Students in College of Western Idaho’s (CWI) Occupational Therapy Assistant (OTA) program spent the day at the Idaho State Capitol to learn more about their future profession’s advocation and the need to improve services in emerging areas. CWI’s OTA junior cohort took part in Idaho Occupational Therapy Association (IOTA) Capitol Hill Day on Monday, Jan. 30.
Each legislative session, IOTA set up a table at the Capitol rotunda to provide occupational therapy practitioners (OTP) and OTAs with the opportunity to meet with state representatives. OTPs and OTAs discuss with legislators the issues impacting the quality and provision of occupational therapy (OT) services in the state.
This year, OT professionals spoke to lawmakers about issues, such as access to mental health services, practicing OT across state lines, permanent OT services via Telehealth, and more.

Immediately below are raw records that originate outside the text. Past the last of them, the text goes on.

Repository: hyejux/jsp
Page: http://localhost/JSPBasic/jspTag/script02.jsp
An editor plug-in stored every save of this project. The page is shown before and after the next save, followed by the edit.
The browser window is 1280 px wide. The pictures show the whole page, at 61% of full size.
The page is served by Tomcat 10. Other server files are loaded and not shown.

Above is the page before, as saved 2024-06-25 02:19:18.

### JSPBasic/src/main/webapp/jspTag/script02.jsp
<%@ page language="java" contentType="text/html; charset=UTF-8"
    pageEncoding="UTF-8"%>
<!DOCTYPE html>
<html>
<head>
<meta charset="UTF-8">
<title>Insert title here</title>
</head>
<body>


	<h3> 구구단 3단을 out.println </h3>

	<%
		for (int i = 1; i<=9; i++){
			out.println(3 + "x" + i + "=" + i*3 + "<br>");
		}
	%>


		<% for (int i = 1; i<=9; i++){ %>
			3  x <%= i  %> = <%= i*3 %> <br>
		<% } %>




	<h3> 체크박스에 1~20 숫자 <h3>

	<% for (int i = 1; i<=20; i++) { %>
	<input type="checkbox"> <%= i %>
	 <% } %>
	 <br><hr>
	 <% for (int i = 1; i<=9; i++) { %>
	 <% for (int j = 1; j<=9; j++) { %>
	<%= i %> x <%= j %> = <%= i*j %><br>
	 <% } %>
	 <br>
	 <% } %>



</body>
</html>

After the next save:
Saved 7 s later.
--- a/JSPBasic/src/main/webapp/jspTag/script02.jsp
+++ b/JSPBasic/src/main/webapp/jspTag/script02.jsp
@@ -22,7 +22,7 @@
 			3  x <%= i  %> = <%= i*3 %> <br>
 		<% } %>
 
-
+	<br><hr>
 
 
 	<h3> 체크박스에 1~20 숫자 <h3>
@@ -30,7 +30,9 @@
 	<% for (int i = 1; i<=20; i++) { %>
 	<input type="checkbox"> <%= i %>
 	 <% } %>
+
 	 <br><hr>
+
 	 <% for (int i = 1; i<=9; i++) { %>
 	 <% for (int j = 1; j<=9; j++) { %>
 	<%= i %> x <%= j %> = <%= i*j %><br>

“This year's Capitol Hill Day showed the importance of advocating and educating Idaho legislators about the distinct value of occupational therapy, especially its need in emerging practices and mental health services,” said OTA student, Megan Gibb. “My Capitol Hill Day experience taught me that building a good relationship with your local legislators provides advocacy opportunities to educate, plead on behalf of others, and raise awareness for issues currently impacting the profession. IOTA works diligently to ensure occupational therapy is valued, protected, and that effective advocacy efforts are accomplished, thereby promoting positive changes within the profession.”
Besides meeting state legislators, CWI OTA students met with OT students and practitioners from around the state to learn about issues currently impacting the profession. It also gave students an opportunity to meet with potential future fieldwork educators.
"I was inspired by my experience at Capitol Hill Day with IOTA in seeing the work and time that practitioners put into this event to advocate for the profession,” said OTA student, Kaila Boeck. “Practitioners and students traveled from around the state to attend this event. There were even practitioners from Coeur d'Alene who were present on Zoom to speak with legislators in a ‘Table Talk’ discussion. Seeing the lengths practitioners and students took to lobby for changes in Idaho motivates me to continue being a voice for this amazing profession!"